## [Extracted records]
§ §

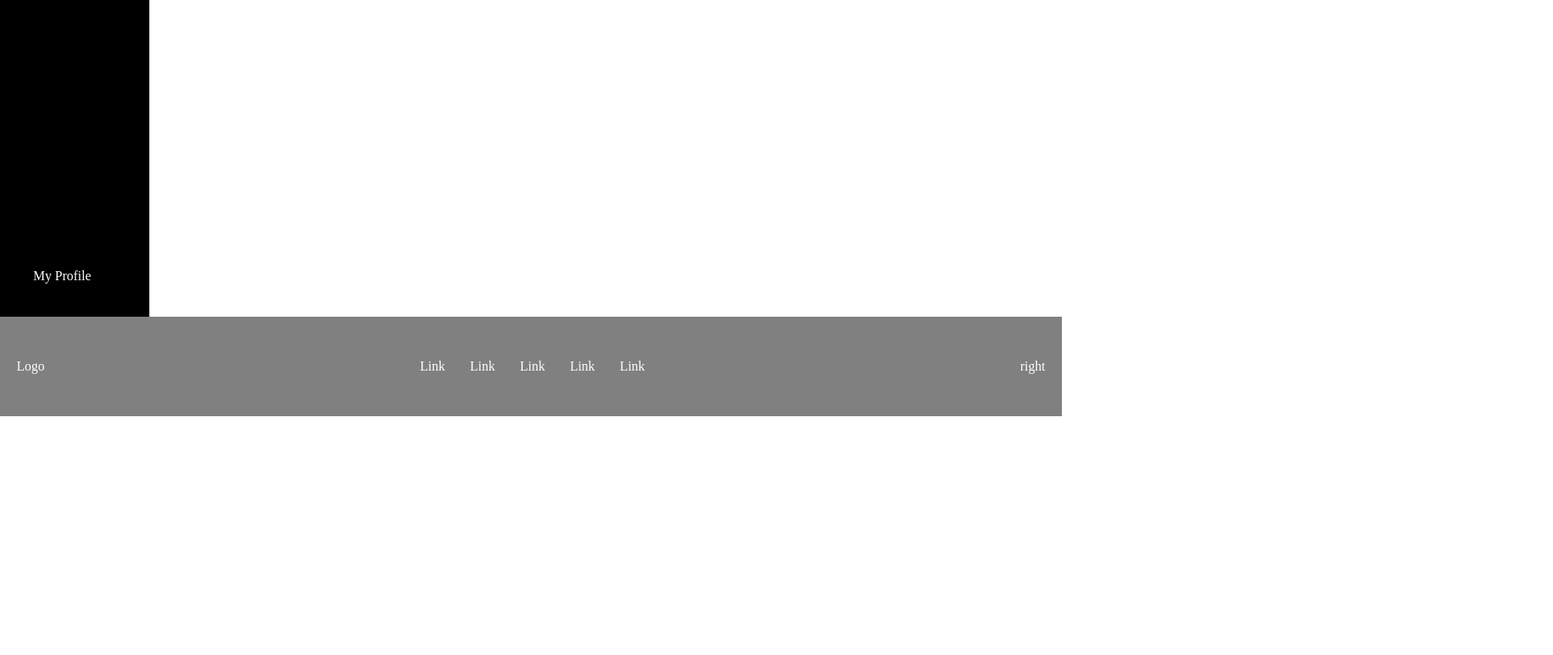
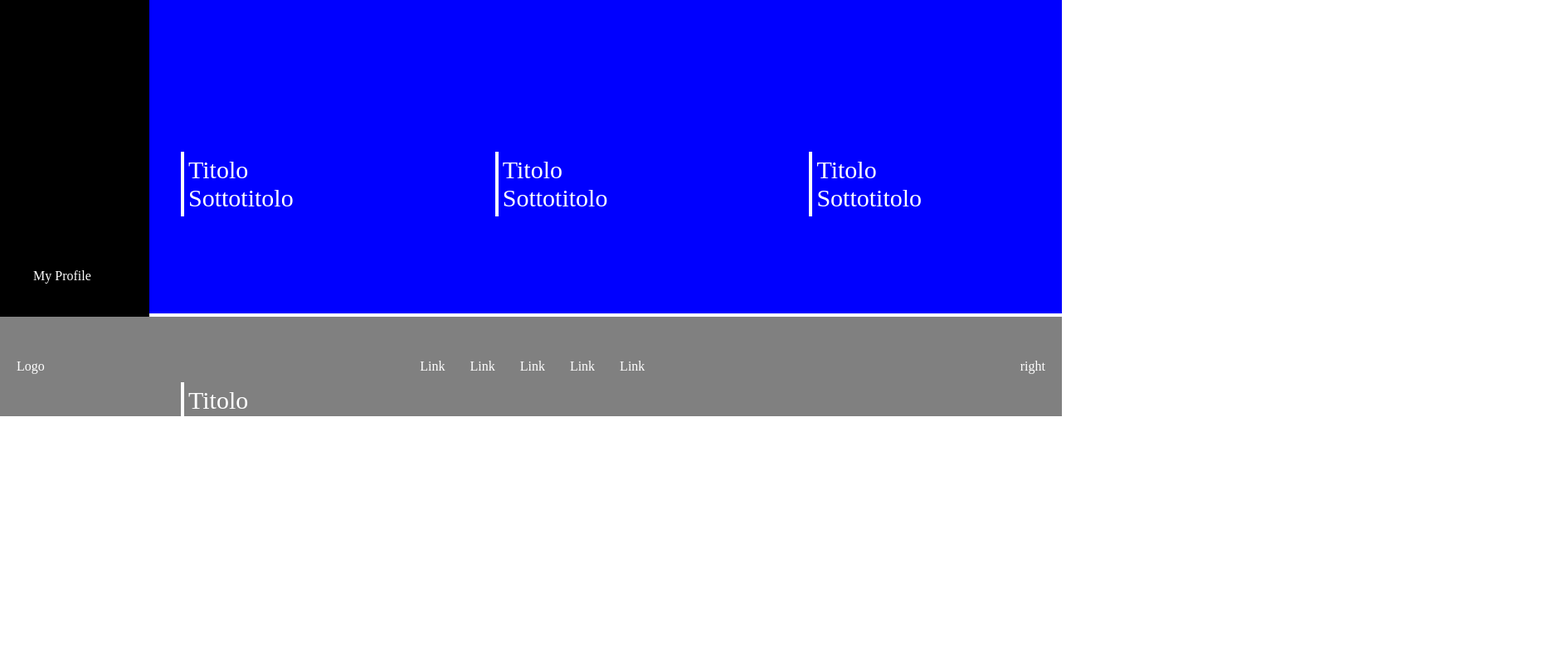
Before and after one commit to pietrocruciata/html-css-viewport, a plain HTML site: page index.html in a window 1280 px wide. Shown: the part 298-1088 px from the top of the page at 83% size, 1872 px wide, since content can reach past the window. Before the commit the page ends 800 px from the top, so only its background shows below. Drawn offline with Linux system fonts and the light colour scheme.

Commit message:
add:main

```diff
--- a/css/index.css
+++ b/css/index.css
@@ -45,8 +45,8 @@ a{
 }
 
 .size-bar{
-    width: 90vw;
-    height: 10vh;
+    min-width: 1692px;
+    min-height: 100px;
     position: absolute;
     background-color: rgb(10, 10, 40);
     margin-left: 140px;
@@ -58,14 +58,33 @@ a{
 
 }
 
+.gap-120{
+    gap: 200px;
+}
+.wrap{
+    flex-wrap: wrap;
+}
+
+.position-list{
+    list-style: none;
+    margin-left: 38px;
+    border-left: 4px solid white;
+    padding: 5px;
+}
+.p-40{
+    padding: 40px;
+}
 .btn-decoration{
     padding: 20px;
     margin-right: 60px;
     border-radius: 30px;
 }
-
+.fs-30{
+font-size: 30px;
+}
 .footer-size{
-    height: 15vh;
+    min-height: 120px;
+    width: 100%;
 }
 
 .jc-space-between{
@@ -84,6 +103,20 @@ a{
 .p-20{
     padding: 20px;
 }
+
+.list-2{
+    margin-left: 45px;
+    margin-top: -40px;
+}
+.size-main{
+    background-color: blue;
+    position: absolute;
+    left: 180px;
+    bottom: 124px;
+    height: calc(100% - 100px - 120px );
+    width: calc(100% - 180px);
+
+}
 /*COLOR AND BG COLOR*/
 
 .bg-black{
--- a/index.html
+++ b/index.html
@@ -26,9 +26,69 @@
     </header>
 
     <main>
-        <div class="flex size-main">
+        <section>
+            <div class=" size-main">
+                <div>
+                    <h2 class="p-40">Sezione 1</h2>
+                </div>
 
-        </div>
+
+
+                <div class="flex wrap gap-120">
+                    <ul class="position-list fs-30">Titolo
+                        <li>Sottotitolo</li>
+                    </ul>
+
+
+
+                    <ul class="position-list fs-30">Titolo
+                        <li>Sottotitolo</li>
+                    </ul>
+
+
+
+                    <ul class="position-list fs-30">Titolo
+                        <li>Sottotitolo</li>
+                    </ul>
+
+                    <ul class="position-list fs-30">Titolo
+                        <li>Sottotitolo</li>
+                    </ul>
+
+                    <ul class="position-list fs-30">Titolo
+                        <li>Sottotitolo</li>
+                    </ul>
+
+                    <ul class="position-list fs-30">Titolo
+                        <li>Sottotitolo</li>
+                    </ul>
+
+                    <ul class="position-list fs-30">Titolo
+                        <li>Sottotitolo</li>
+                    </ul>
+
+
+                </div>
+
+                <div class="p-40">
+                    <h2>Sezione2</h2>
+                    <p>Lorem ipsum, dolor sit amet consectetur adipisicing elit. Accusantium, minima.Lorem ipsum dolor sit amet consectetur adipisicing elit. Eaque id ullam cum dolores provident
+                        tempora?</p>
+                </div>
+
+                <div>
+                    <ul class="list-2 p-20">
+                        <li>Lorem ipsum dolor sit.</li>
+                        <li>Lorem ipsum dolor sit.</li>
+                        <li>Lorem ipsum dolor sit.</li>
+                        <li>Lorem ipsum dolor sit.</li>
+                        <li>Lorem ipsum dolor sit.</li>
+                        <li>Lorem ipsum dolor sit.</li>
+                    </ul>
+                </div>
+            </div>
+        </section>
+
 
     </main>
 
@@ -42,7 +102,7 @@
                 <li>Link</li>
                 <li>Link</li>
             </ul>
-           <a href="">right</a>
+            <a href="">right</a>
         </div>
     </footer>
 
```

§ §

## [The task]
Filter the records above down to the lines that hold the string "width".

## [Expected output]
-    width: 90vw;
+    min-width: 1692px;
+    width: 100%;
+    width: calc(100% - 180px);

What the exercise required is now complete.